Wives Are Parents, Husbands Are Babysitters?
She seemed ashamed. "Yes. That is the ideal."
At that time, my brother-in-law, Mark, and my sister, Mary, lived six blocks away. And Mark walked one of my nieces to school every morning while my sister left to teach school. A seminary student with a flexible work schedule, Mark was known in the neighborhood as the dad every kid wanted. Some afternoons my nieces came straight to our house until their parents arrived home. And none of us viewed this as unideal. In fact, we all loved it! The girls had the deep involvement of both parents, as well as the support of the extended family unit. And we enjoyed their presence.
So I think neither the speaker nor the questioner at that lunchtime talk went far enough. If we're going to speak in the realm of ideals, isn't the ideal for both parents to be around?
"She's at home, he's away at work" is a post-Industrial Revolution perspective. And while we might say it's a luxury to have a dad around during the day, it's also a luxury to have a mom around during the day. Having either set-up is a choice almost exclusively limited to two-parent, middle- and upper-class households.
But here's the good news. Despite technology’s many consequences, one benefit is that flexible work hours are increasingly available to both men and women. A couple can contribute to the economics of their household, be available to the kids, and never have to pay a dime for daycare or leave a child without at least one parent at all times (unless they're on a date).
Consider what life was like in an agrarian society without modern conveniences. Both parents worked at home. Mama never got down on the floor to play “Candyland” with her little ones—she was too busy canning peaches, ironing, and feeding the rabbits. And Papa was out in the field or perhaps in the shop doing blacksmith work, engaged in the tasks that required more physical strength. But he was around. And the kids spent a portion of the day helping him. Sometimes Grandma would take the kids and give both parents a break.
But industrialization yanked both fathers and mothers from the home. And until we had child labor laws, it pulled the kids out too. Only middle- and upper-class families could afford to have one parent at home. And the divorce rate skyrocketed, as the family unit no longer worked together for the common good. They hardly saw or knew each other. Even in middle-class homes where the father was the sole breadwinner and they could afford to have one parent at home full-time, the family experienced consequences. In the words of one of my students, “Our American mindset always makes it about money, and it simply isn't always about money. A man provides leadership, companionship, discipline, stability, and whatever else his gifting and abilities contribute. Having been raised in a traditional home that was bereft of a male role model because of my dad's long hours at work, I feel the void and don't believe that is God's design either.”

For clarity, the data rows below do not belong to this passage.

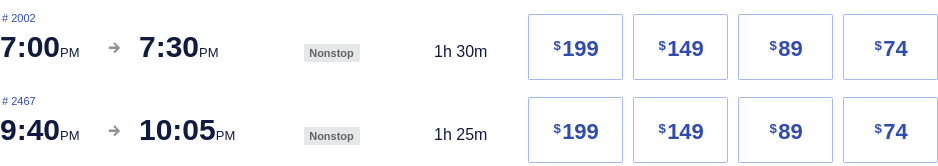
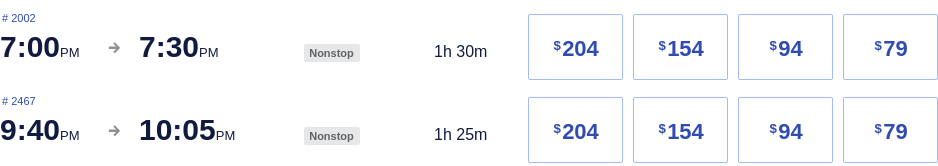
Latest scraping states: Fri Aug 18 22:52:17 UTC 2023

diff --git a/scrapes/states/southwest-01-04.md b/scrapes/states/southwest-01-04.md
@@ -8,7 +8,7 @@
     
     1h 30m
     
-    74 Dollars$74
+    79 Dollars$79
     
 * \# 2467 Opens flyout.
     
@@ -20,7 +20,7 @@
     
     1h 25m
     
-    74 Dollars$74
+    79 Dollars$79
     
 
 ![](southwest-01-04.png)

diff --git a/scrapes/states/southwest-01-05.md b/scrapes/states/southwest-01-05.md
@@ -8,7 +8,7 @@
     
     1h 35m
     
-    74 Dollars$74
+    79 Dollars$79
     
 * \# 505 Opens flyout.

So, the so-called biblical ideal of Mom at home with kids and Dad at the office or in the factory is really only a Westernized application of “provide for one’s own” and “be workers at home.” (Re. the latter, Paul was doubtless writing to women who were, for the most part, already contributing economically from home, and the emphasis was not on the location but on hard work.)
One of the most devastating effects of this division of labor was and is a creeping sense that God did not “make” men to handle being around kids. Our language expresses this concept when we refer to mothers as “parents,” but dads as “babysitters.” I observe this phenomenon especially when the women go away on a retreat.

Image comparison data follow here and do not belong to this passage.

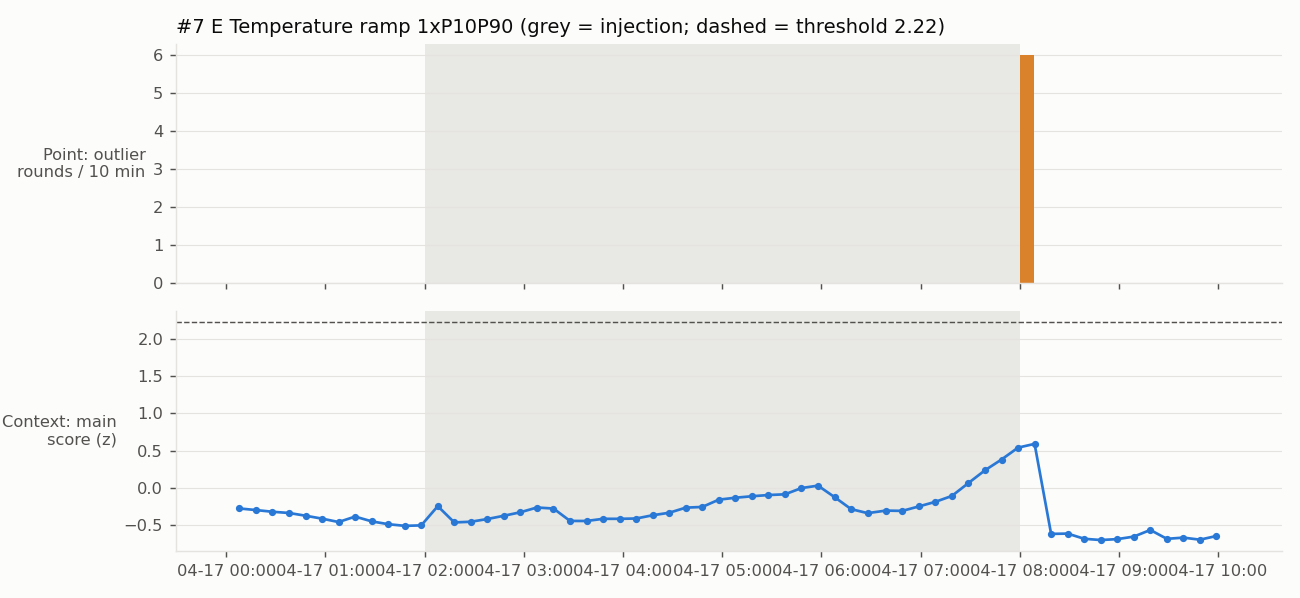
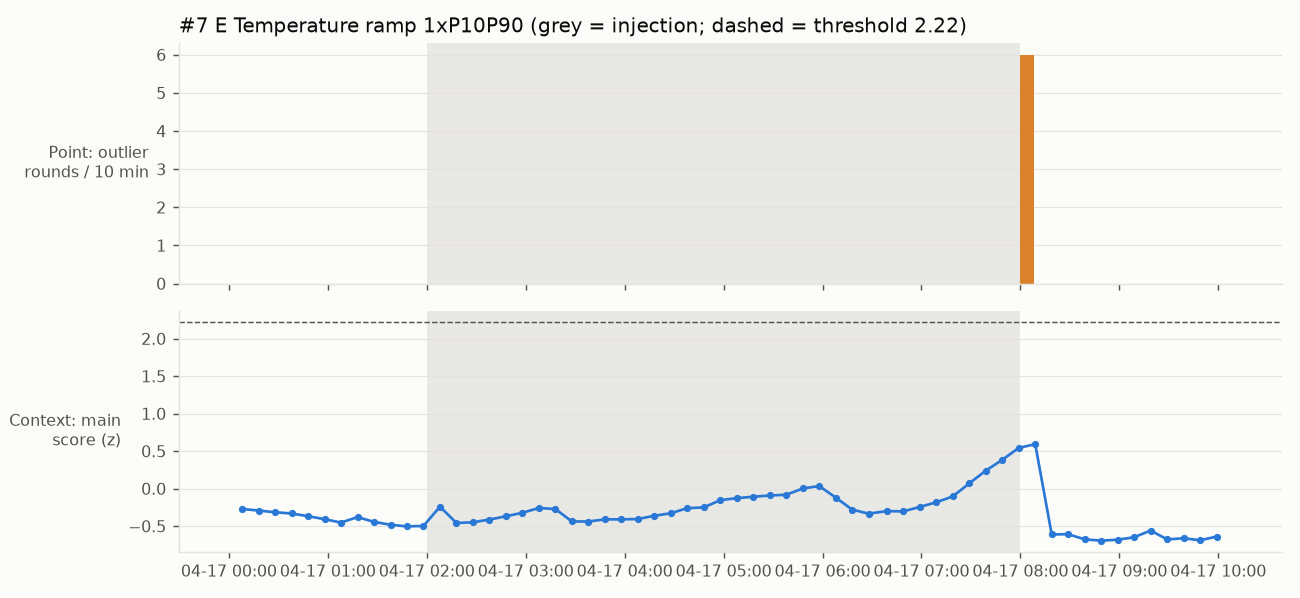
fix(m3): 召回表的注入日期不再计入恰在零点结束的次日；点通道离群轮分区间内与结束后；图题去掉中文字形
背景时段误含 04-18、04-22 两个非平稳日，使上下文通道背景显示 7.13%，实际为 0。召回结果按修正后的脚本重算入库。

Claude-Session: https://claude.ai/code/session_01Pp1j9XSHfbrepGvDQTqthD

diff --git a/deploy/scripts/m3_injection_recall.py b/deploy/scripts/m3_injection_recall.py
@@ -81,7 +81,9 @@ def main():
         ctx[d].sort()
 
     # 背景：注入日期内、所有注入区间（前后各加一个窗长）之外 / background outside all injection spans
-    inj_days = {day(t["start"]) for t in truth} | {day(t["end"]) for t in truth}
+    # 区间左闭右开：结束时刻恰在零点时不属于次日，所以取 end - 1 所在的日期。
+    # Intervals are half-open: an injection ending exactly at midnight does not touch the next day.
+    inj_days = {day(t["start"]) for t in truth} | {day(t["end"] - 1) for t in truth}
     def outside(dv, ts, w):
         return all(not (t["start"] - w <= ts < t["end"] + w) for t in truth if t["device"] == dv)
     bg = {}
@@ -109,6 +111,10 @@ def main():
             "point_detected": "是" if p_hits else "否",
             "point_delay_sec": (min(p_hits) - s0) if p_hits else "",
             "point_hits": len(p_hits),
+            # 区间内与区间结束后分开计：爬坡、卡死结束时数值跳回原始读数，相当于一次反向阶跃，结束后的离群不代表
+            # 注入本身被识别。Split inside vs after the interval: the return to raw values at the end acts as a step.
+            "point_in": sum(1 for rt, we in point[dv] if s0 <= rt < s1),
+            "point_after": sum(1 for rt, we in point[dv] if s1 <= rt < s1 + W_POINT),
             "point_chance": "%.3f" % (1 - (1 - bpt) ** n_rounds),
             "ctx_detected": "是" if c_hits else "否",
             "ctx_delay_sec": (min(c_hits) - s0) if c_hits else "",
@@ -127,12 +133,13 @@ def main():
          "口径：检出 = 注入区间内（含其后一个窗长：点通道 3600 秒，上下文通道 600 秒）出现超阈；首次检出延迟 = 首个超阈"
          "窗口末减注入开始时刻。点通道只计在到达滑动步内被判离群的轮。「偶然检出概率」按同一设备在注入日期、注入区间"
          "以外的背景超阈比例估算，接近 1 时该行的「检出」不能说明注入被识别。", "",
-         "| 序号 | 通道 | 类型 | 档位 | 开始（UTC） | 时长 | 点通道检出 | 点通道延迟 | 点通道偶然概率 | 上下文检出 | 上下文延迟 | 上下文超阈窗/窗 | 上下文偶然概率 |",
-         "| --- | --- | --- | --- | --- | --- | --- | --- | --- | --- | --- | --- | --- |"]
+         "| 序号 | 通道 | 类型 | 档位 | 开始（UTC） | 时长 | 点通道检出 | 点通道延迟 | 点通道离群轮（区间内/结束后） | 点通道偶然概率 | 上下文检出 | 上下文延迟 | 上下文超阈窗/窗 | 上下文偶然概率 |",
+         "| --- | --- | --- | --- | --- | --- | --- | --- | --- | --- | --- | --- | --- | --- |"]
     for r in rows:
-        L.append("| %d | %s | %s | %s | %s | %s | %s | %s | %s | %s | %s | %s | %s |" % (
+        L.append("| %d | %s | %s | %s | %s | %s | %s | %s | %s | %s | %s | %s | %s | %s |" % (
             r["no"], r["channel"], r["type"], r["level"], r["start_utc"],
-            fmt_delay(r["duration_sec"]), r["point_detected"], fmt_delay(r["point_delay_sec"]), r["point_chance"],
+            fmt_delay(r["duration_sec"]), r["point_detected"], fmt_delay(r["point_delay_sec"]),
+            "%d/%d" % (r["point_in"], r["point_after"]), r["point_chance"],
             r["ctx_detected"], fmt_delay(r["ctx_delay_sec"]), r["ctx_hits"], r["ctx_chance"]))
     L += ["", "## 背景", ""]
     for dv, (bctx, bpt, n) in sorted(bg.items()):
@@ -187,7 +194,7 @@ def figures(a, rows, truth, point, ctx):
         axes[1].axhline(2.22, color=INK2, lw=0.8, ls="--")
         axes[1].set_ylabel("Context: main\nscore (z)", rotation=0, ha="right", va="center")
         axes[0].set_title("#%d %s %s %s %s (grey = injection; dashed = threshold 2.22)"
-                          % (r["no"], dv, t["channel"], t["type"], r["level"]), loc="left")
+                          % (r["no"], dv, t["channel"], t["type"], r["level"].replace("轮", " rounds")), loc="left")
         axes[1].xaxis.set_major_formatter(mdates.DateFormatter("%m-%d %H:%M"))
         fig.tight_layout()
         fig.savefig(os.path.join(a.out_dir, "figs", "inject_%02d_%s.png" % (r["no"], t["type"])), dpi=130)

diff --git a/docs/m3_inject/recall/recall.md b/docs/m3_inject/recall/recall.md
@@ -2,26 +2,26 @@
 
 口径：检出 = 注入区间内（含其后一个窗长：点通道 3600 秒，上下文通道 600 秒）出现超阈；首次检出延迟 = 首个超阈窗口末减注入开始时刻。点通道只计在到达滑动步内被判离群的轮。「偶然检出概率」按同一设备在注入日期、注入区间以外的背景超阈比例估算，接近 1 时该行的「检出」不能说明注入被识别。
 
-| 序号 | 通道 | 类型 | 档位 | 开始（UTC） | 时长 | 点通道检出 | 点通道延迟 | 点通道偶然概率 | 上下文检出 | 上下文延迟 | 上下文超阈窗/窗 | 上下文偶然概率 |
-| --- | --- | --- | --- | --- | --- | --- | --- | --- | --- | --- | --- | --- |
-| 1 | Temperature | spike | 1xP10P90/1轮 | 04-05 02:00:08 | 10 秒 | 是 | 52 秒 | 0.348 | 否 | - | 0/1 | 0.071 |
-| 2 | Temperature | spike | 2xP10P90/2轮 | 04-05 04:00:25 | 20 秒 | 是 | 35 秒 | 0.349 | 否 | - | 0/1 | 0.071 |
-| 3 | Temperature | spike | 4xP10P90/3轮 | 04-05 06:00:51 | 31 秒 | 是 | 9 秒 | 0.349 | 是 | 429 秒 | 1/1 | 0.071 |
-| 4 | Temperature | step | 1xP10P90 | 04-05 08:01:22 | 120.0 分钟 | 是 | 38 秒 | 0.722 | 是 | 77.6 分钟 | 2/13 | 0.618 |
-| 5 | Temperature | step | 2xP10P90 | 04-05 12:01:22 | 120.0 分钟 | 是 | 38 秒 | 0.722 | 是 | 458 秒 | 13/13 | 0.618 |
-| 6 | Temperature | step | 4xP10P90 | 04-05 16:01:22 | 120.0 分钟 | 是 | 38 秒 | 0.722 | 是 | 518 秒 | 13/13 | 0.618 |
-| 7 | Temperature | ramp | 1xP10P90 | 04-17 02:00:00 | 360.0 分钟 | 是 | 361.0 分钟 | 0.949 | 否 | - | 0/37 | 0.935 |
-| 8 | Temperature | ramp | 2xP10P90 | 04-17 10:00:00 | 360.0 分钟 | 是 | 361.0 分钟 | 0.949 | 是 | 149.0 分钟 | 22/37 | 0.935 |
-| 9 | Temperature | ramp | 4xP10P90 | 04-17 18:00:00 | 360.0 分钟 | 是 | 361.0 分钟 | 0.949 | 是 | 40.0 分钟 | 33/36 | 0.930 |
-| 10 | Temperature | stuck | 2h#1 | 04-21 02:00:00 | 120.0 分钟 | 否 | - | 0.722 | 否 | - | 0/13 | 0.618 |
-| 11 | Temperature | stuck | 2h#2 | 04-21 06:00:00 | 120.0 分钟 | 否 | - | 0.722 | 否 | - | 0/13 | 0.618 |
-| 12 | Temperature | stuck | 2h#3 | 04-21 10:00:00 | 120.0 分钟 | 是 | 13.0 分钟 | 0.722 | 否 | - | 0/13 | 0.618 |
-| 13 | Gas | step | 2xP10P90 | 04-21 14:00:00 | 120.0 分钟 | 是 | 60 秒 | 0.722 | 是 | 540 秒 | 13/13 | 0.618 |
-| 14 | Gas | ramp | 2xP10P90 | 04-21 18:00:00 | 360.0 分钟 | 是 | 361.0 分钟 | 0.949 | 是 | 39.0 分钟 | 34/37 | 0.935 |
+| 序号 | 通道 | 类型 | 档位 | 开始（UTC） | 时长 | 点通道检出 | 点通道延迟 | 点通道离群轮（区间内/结束后） | 点通道偶然概率 | 上下文检出 | 上下文延迟 | 上下文超阈窗/窗 | 上下文偶然概率 |
+| --- | --- | --- | --- | --- | --- | --- | --- | --- | --- | --- | --- | --- | --- |
+| 1 | Temperature | spike | 1xP10P90/1轮 | 04-05 02:00:08 | 10 秒 | 是 | 52 秒 | 1/0 | 0.000 | 否 | - | 0/1 | 0.000 |
+| 2 | Temperature | spike | 2xP10P90/2轮 | 04-05 04:00:25 | 20 秒 | 是 | 35 秒 | 2/0 | 0.000 | 否 | - | 0/1 | 0.000 |
+| 3 | Temperature | spike | 4xP10P90/3轮 | 04-05 06:00:51 | 31 秒 | 是 | 9 秒 | 3/0 | 0.000 | 是 | 429 秒 | 1/1 | 0.000 |
+| 4 | Temperature | step | 1xP10P90 | 04-05 08:01:22 | 120.0 分钟 | 是 | 38 秒 | 10/10 | 0.000 | 是 | 77.6 分钟 | 2/13 | 0.000 |
+| 5 | Temperature | step | 2xP10P90 | 04-05 12:01:22 | 120.0 分钟 | 是 | 38 秒 | 9/10 | 0.000 | 是 | 458 秒 | 13/13 | 0.000 |
+| 6 | Temperature | step | 4xP10P90 | 04-05 16:01:22 | 120.0 分钟 | 是 | 38 秒 | 9/10 | 0.000 | 是 | 518 秒 | 13/13 | 0.000 |
+| 7 | Temperature | ramp | 1xP10P90 | 04-17 02:00:00 | 360.0 分钟 | 是 | 361.0 分钟 | 0/6 | 0.000 | 否 | - | 0/37 | 0.000 |
+| 8 | Temperature | ramp | 2xP10P90 | 04-17 10:00:00 | 360.0 分钟 | 是 | 361.0 分钟 | 0/6 | 0.000 | 是 | 149.0 分钟 | 22/37 | 0.000 |
+| 9 | Temperature | ramp | 4xP10P90 | 04-17 18:00:00 | 360.0 分钟 | 是 | 361.0 分钟 | 0/6 | 0.000 | 是 | 40.0 分钟 | 33/36 | 0.000 |
+| 10 | Temperature | stuck | 2h#1 | 04-21 02:00:00 | 120.0 分钟 | 否 | - | 0/0 | 0.000 | 否 | - | 0/13 | 0.000 |
+| 11 | Temperature | stuck | 2h#2 | 04-21 06:00:00 | 120.0 分钟 | 否 | - | 0/0 | 0.000 | 否 | - | 0/13 | 0.000 |
+| 12 | Temperature | stuck | 2h#3 | 04-21 10:00:00 | 120.0 分钟 | 是 | 13.0 分钟 | 3/6 | 0.000 | 否 | - | 0/13 | 0.000 |
+| 13 | Gas | step | 2xP10P90 | 04-21 14:00:00 | 120.0 分钟 | 是 | 60 秒 | 6/6 | 0.000 | 是 | 540 秒 | 13/13 | 0.000 |
+| 14 | Gas | ramp | 2xP10P90 | 04-21 18:00:00 | 360.0 分钟 | 是 | 361.0 分钟 | 0/6 | 0.000 | 是 | 39.0 分钟 | 34/37 | 0.000 |
 
 ## 背景
 
-- 设备 E：上下文通道背景超阈比例 7.13%（463 个窗口）；点通道背景离群轮比例 0.118%。
+- 设备 E：上下文通道背景超阈比例 0.00%（177 个窗口）；点通道背景离群轮比例 0.000%。
 
 ## 三条预言的核对数据（判定由报告给出）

In the words of one Christian social historian, “When did we make it socially acceptable for men to be incompetent as parents?” Case in point...
A male economist/theology student with whom I discussed these ideas this week, upon viewing this clip wrote with grace:
"It is such a denial of so many giftings that he already has and could develop. It's not so black and white. it's not "man go" "woman stay" and anything inbetween is not ideal or unbiblical. This echoes what I [feel] about wanting to engage more with my kids someday (hopefully!). Maybe being at home with my kids during the day some wouldn't be a bad thing?"
God did not create women for childrearing and men for work. God gave both man and woman two tasks: Have dominion over the earth and be fruitful and multiply. And both male and female are needed, fully, to accomplish both tasks. How that looks today can vary. So let us show some grace and flexibility in considering how best to work out our Christianity when it comes to economics, the household, and childrearing.